“I just feel so lucky that everything has come together, that we could actually see him, that he made it to this landmark.”
A story of survival
Herman van Norden was born on July 26, 1920 into a strictly orthodox Jewish family in Amsterdam and spent much of his childhood raised by a single mother. He decided to pursue medicine, a profession he hoped would allow him to support a family of his own.
But he was forced out of medical school during the Nazi invasion of the Netherlands.
As the German forces carried out the Holocaust, the army enlisted him as a medical assistant. He was stationed inside a theatre that the Nazi’s had requisitioned and used as a holding area for Jews that were to be deported to concentration camps.
One night, he saw guards carrying his mother.
“He takes it upon himself, at quite a bit of risk, to declare to the German authorities that she’s too sick to be transported,” he said. “He carried her past the German guards and back to relative safety in her home.”
Herman van Norden’s mother survived for another year and a half before she was found by Nazi soldiers. She was sent to Auschwitz, where she was killed in a gas chamber.
He spent the remaining years of the war hiding, with the help of the Dutch resistance. He never stayed in the same place for more than three months.
By the time the country was liberated, much of his family had been wiped out. About 70 per cent of the country’s Jewish population was killed during the Holocaust.
After the war, van Norden finished medical school. He emigrated to Canada with his wife-to-be. The pair started their own medical practice in Vancouver.
“He really appreciated the fact that Canada was so good to him, and that he prospered and had kids and managed to put all his kids through university, and that Vancouver was such a welcoming and stable and prosperous place for him,” said his son.
Reflecting on the past
Herman van Norden now spends his days at a quiet retirement home in Kerrisdale. His daughters also live in Vancouver.
His son Simon lives in Montreal and planned to visit in March. But the global pandemic was declared just days before he was set to leave. The seniors home cancelled all visitations.
“You wonder if you’re ever going to be able to see [your father] again,” said Simon van Norden. “We were really very worried.”
Fortunately, restrictions eased by the time his father’s birthday rolled around.
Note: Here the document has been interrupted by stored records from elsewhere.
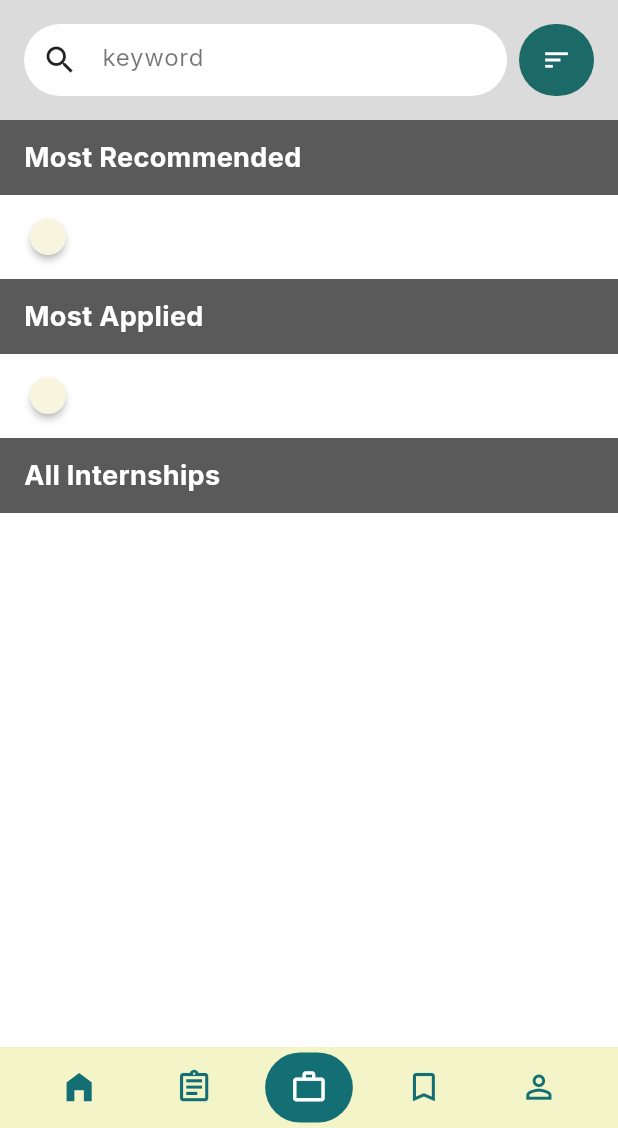
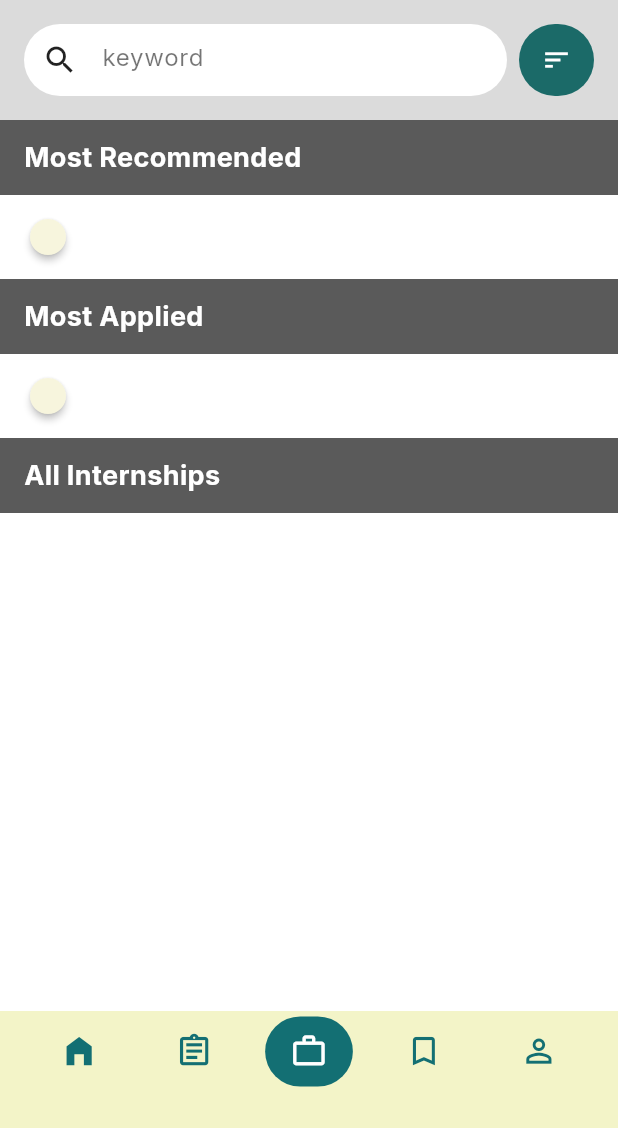
Before and after one commit to xanexerr/FlutterProject, a Flutter app: the MainScreen screen opened directly, item 3 of the bottom bar chosen, on a phone screen of 412 x 824 dp, the part 108-1236 px from its top. Run offline on Flutter 3.47's test engine with Material 3 defaults, Android fonts, the phone set to English and light mode, and no system bars; our stand-ins replace cloud_firestore, firebase_auth, firebase_core, image_picker; accounts and stored records are empty; network calls fail.

Commit message:
Add bottom spacing with nav bar color under navigation bar

```diff
--- a/seniorsteppass_source/lib/screens/main_screen/main_screen.dart
+++ b/seniorsteppass_source/lib/screens/main_screen/main_screen.dart
@@ -44,7 +44,10 @@ class _MainScreenState extends State<MainScreen> {
       backgroundColor: AppTheme.white,
       appBar: const MainHeader(),
       body: _pages[_currentIndex],
-      bottomNavigationBar: Container(
+      bottomNavigationBar: Column(
+        mainAxisSize: MainAxisSize.min,
+        children: [
+          Container(
             color: AppTheme.lightYellow,
             padding: EdgeInsets.symmetric(
               horizontal: 16.0 * scaleFactor,
@@ -65,8 +68,24 @@ class _MainScreenState extends State<MainScreen> {
                   _buildNavItem(4, Icons.person_outline, scaleFactor),
                 ],
               ),
+
             ),
+
           ),
+          // Bottom spacing with same color as nav
+          Container(
+            width: double.infinity,
+            height: 16,
+            color: AppTheme.lightYellow,
+          ),
+          Container(
+            width: double.infinity,
+            height: 8,
+            color: AppTheme.lightYellow,
+          ),
+        ],
+      ),
+
     );
   }
 
--- a/seniorsteppass_source/lib/screens/project_main/project_submission.dart
+++ b/seniorsteppass_source/lib/screens/project_main/project_submission.dart
@@ -100,13 +100,17 @@ class _ProjectSubmissionScreenState extends State<ProjectSubmissionScreen> {
       }
 
       // Save project data to Firestore with PENDING status
+      // Add creator as owner member by default
+      final membersMap = Map<String, String>.from(projectMembers);
+      membersMap[userId] = 'Owner'; // Creator is always owner and cannot be removed
+
       await FirebaseFirestore.instance.collection('projects').add({
         'name': projectNameController.text.trim(),
         'description': detailedController.text.trim(),
         'owner_id': userId,
         'image_urls': uploadedImageUrls,
         'links': projectLinks,
-        'members': projectMembers,
+        'members': membersMap,
         'tags': selectedTags,
         'stage': selectedStage,
         'status': 'Pending', // Waiting for admin approval
```
Also changed, not shown: seniorsteppass_source/lib/screens/internship/internship_detail_screen.dart (+5 -13 lines). Lines whose indentation alone changed are shown as unchanged.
Simon and his two sisters were able to celebrate with their dad in person, at a safe physical distance.
At 100 years of age, van Norden’s vision is impaired and walking can be a challenge, but he hasn’t lost his knack for telling stories about the past, nor his love for Dutch cheeses.
Not to mention, his sense of humour.
“He was joking with us when he saw us, saying, ‘Gee, let’s all get together again on my 200th!'”